> **ACTIVITY**
Pick out each line of the records in which the word "import" appears.

*** MATERIALS PROVIDED Section Begins ***

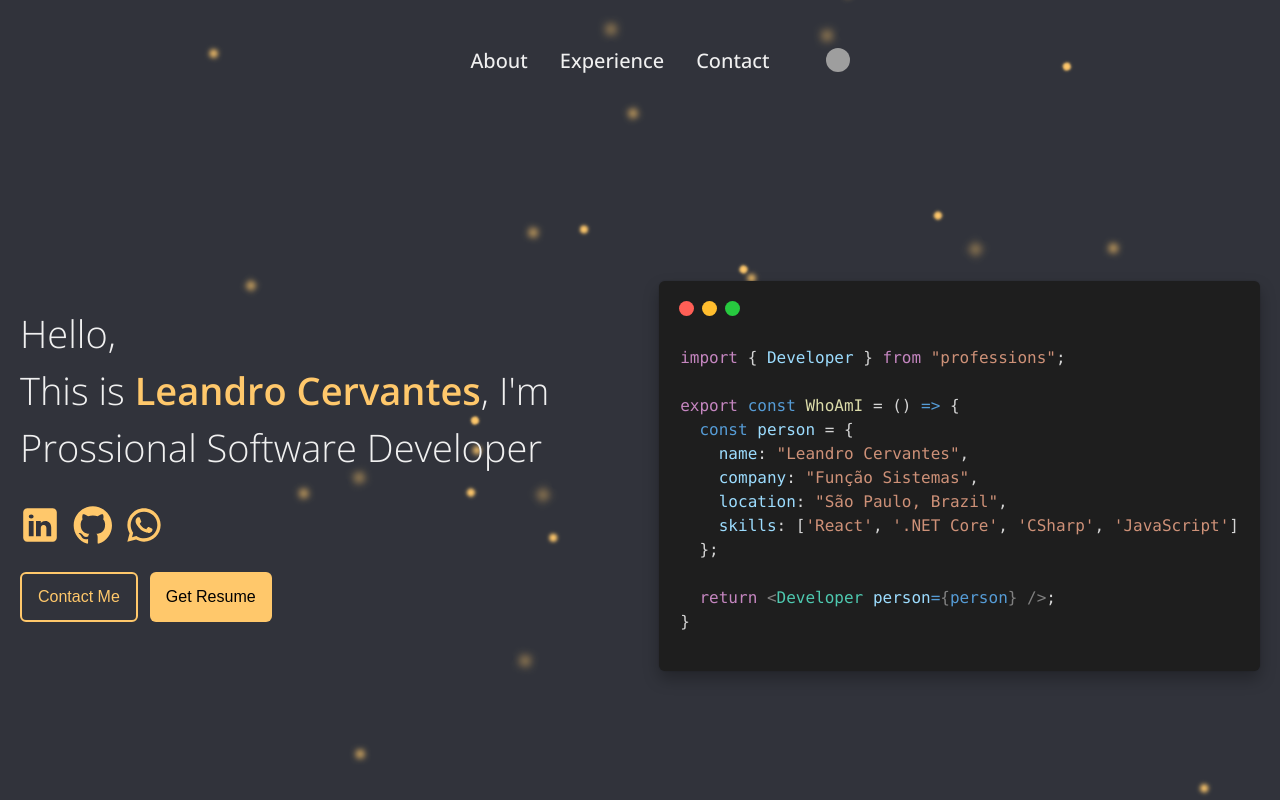
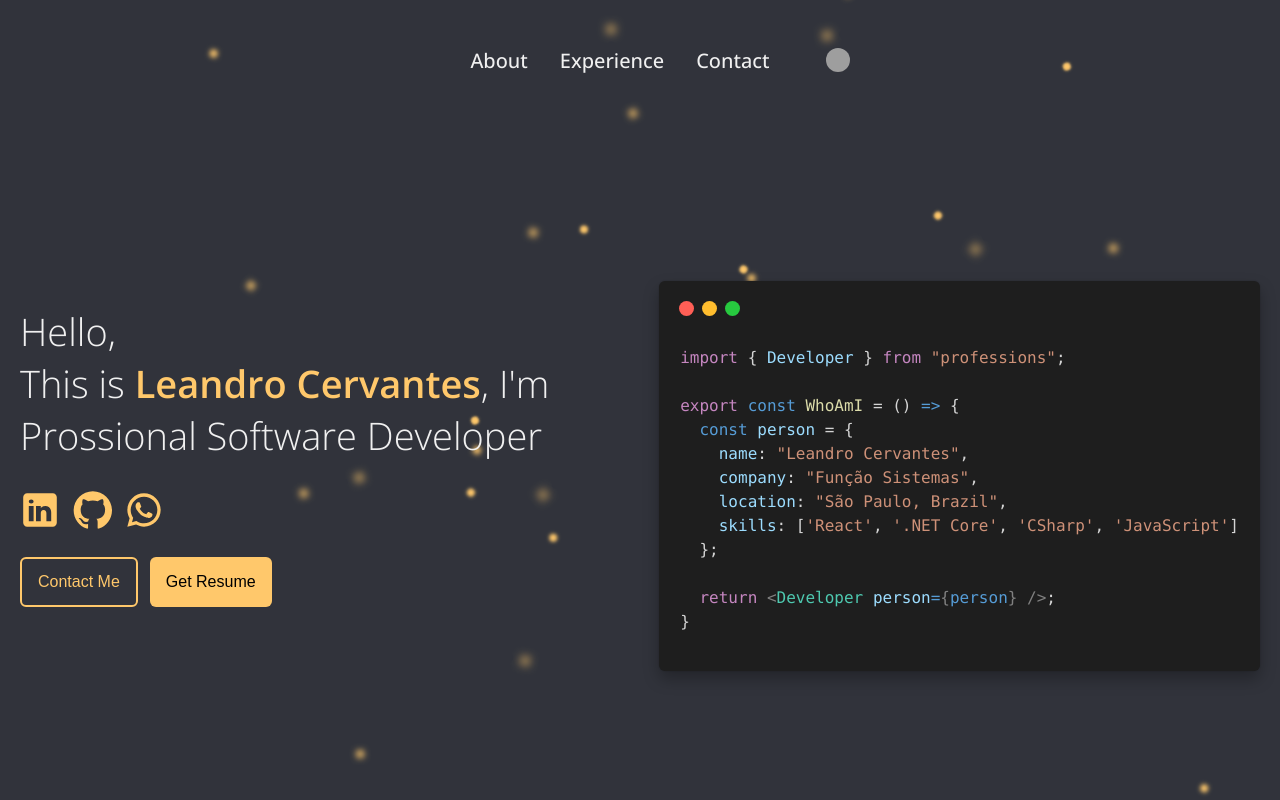
Before and after one commit to leandrocervant/portfolio, a React (Vite) app: page / in a window 1280 px wide. Built offline with nearby package versions, Linux system fonts and the light colour scheme; grey boxes are pictures that could not be loaded.

Commit message:
refactor: remove unused heading styles from Tipography.css

```diff
--- a/src/components/Tipography/Tipography.css
+++ b/src/components/Tipography/Tipography.css
@@ -22,10 +22,6 @@
 
 .Tipography--inline {
   font-size: var(--font-size-600);
-}
-
-.Tipography--heading {
-  line-height: 1.5;
 }
 
 .h1 {
```
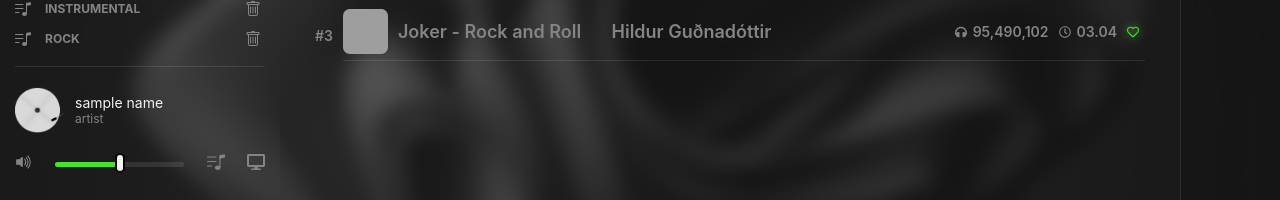
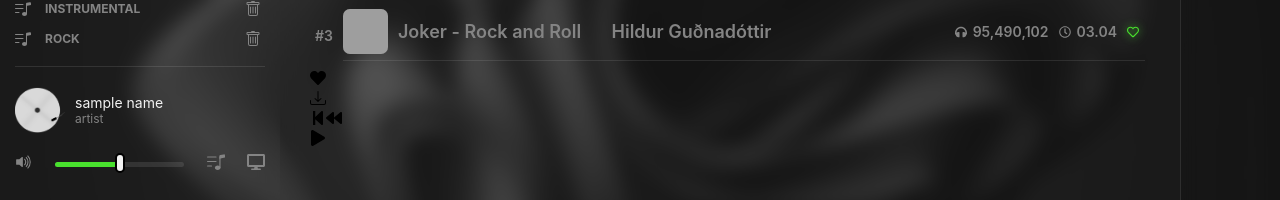
Before and after one commit to yishant11/Spotify-app, a React (Create React App) app: page / in a window 1280 px wide. Shown: the part 531-731 px from the top of the page. Built offline with nearby package versions, Linux system fonts and the light colour scheme; grey boxes are pictures that could not be loaded.

Commit message:
music player styling + play/pause functionality

```diff
--- a/src/components/AudioList.js
+++ b/src/components/AudioList.js
@@ -2,6 +2,7 @@ import React, { useState } from 'react'
 
 import styled from 'styled-components'
 import songs from '../assets/songs'
+import MusicPlayer from './MusicPlayer'
 import SingleSong from './SingleSong'
 
 const AudioList = () => {
@@ -10,12 +11,10 @@ const AudioList = () => {
     //change currentSong
     const changeSong = (id) => {
         const newSong = songsList.find(item => item.id === id);
-        console.log(newSong);
         setCurrentSong(newSong);
     }
     //change favourite
     const changeFavourite = (id) => {
-        console.log(id);
         //find song by finding id of clicked item, and change favourite status of this song
         const newSongs = songsList.map(song => {
             if (song.id === id) {
@@ -29,6 +28,7 @@ const AudioList = () => {
         setSongsList(newSongs);
 
     }
+
     return (
         <Wrapper>
             <h2 className='title'>
@@ -41,6 +41,7 @@ const AudioList = () => {
                     })
                 }
             </div>
+            <MusicPlayer changeFavourite={changeFavourite} currentSong={currentSong} />
         </Wrapper>
     )
 }
--- /dev/null
+++ b/src/components/MusicPlayer.js
@@ -0,0 +1,53 @@
+import React, { useState } from 'react'
+import styled from 'styled-components'
+import { FaRegHeart, FaHeart, FaStepBackward, FaBackward, FaPlay, FaPause } from 'react-icons/fa'
+import { BsDownload } from 'react-icons/bs'
+const MusicPlayer = ({ currentSong, changeFavourite }) => {
+    const { id, favourite, song, imgSrc } = currentSong;
+    const [isLoved, setisLoved] = useState(favourite);
+    //state for playing
+    const [isPlaying, setIsPlaying] = useState(false);
+    const changeLoved = () => {
+        setisLoved(!isLoved)
+    }
+    return (
+        <Wrapper>
+            <div className="song-image"></div>
+            <div className="song-attributes">
+                <audio
+                    src=""
+                    preload='metadata'
+                />
+                <div className="top">
+                    <div className="left">
+                        <div className="favourited" onClick={() => {
+                            changeLoved()
+                        }}>
+                            {isLoved ? <i><FaHeart /></i> : <i><FaRegHeart /></i>}
+                        </div>
+                        <div className="download">
+                            <i><BsDownload /></i>
+                        </div>
+                    </div>
+                    <div className="middle">
+                        <div className="back">
+                            <i><FaStepBackward /></i>
+                            <i><FaBackward /></i>
+                        </div>
+                        <div className="playPause" onClick={() => setIsPlaying(!isPlaying)}>
+                            {isPlaying ? <i><FaPause /></i> : <i><FaPlay /></i>}
+                        </div>
+                        <div className="forward"></div>
+                    </div>
+                    <div className="right"></div>
+                </div>
+                <div className="bottom"></div>
+            </div>
+        </Wrapper>
+    )
+}
+const Wrapper = styled.section`
+
+
+`
+export default MusicPlayer
```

*** MATERIALS PROVIDED Section Ends ***

> **ANSWER SPACE**
@@ -2,6 +2,7 @@ import React, { useState } from 'react'
 import styled from 'styled-components'
 import songs from '../assets/songs'
+import MusicPlayer from './MusicPlayer'
 import SingleSong from './SingleSong'
+import React, { useState } from 'react'
+import styled from 'styled-components'
+import { FaRegHeart, FaHeart, FaStepBackward, FaBackward, FaPlay, FaPause } from 'react-icons/fa'
+import { BsDownload } from 'react-icons/bs'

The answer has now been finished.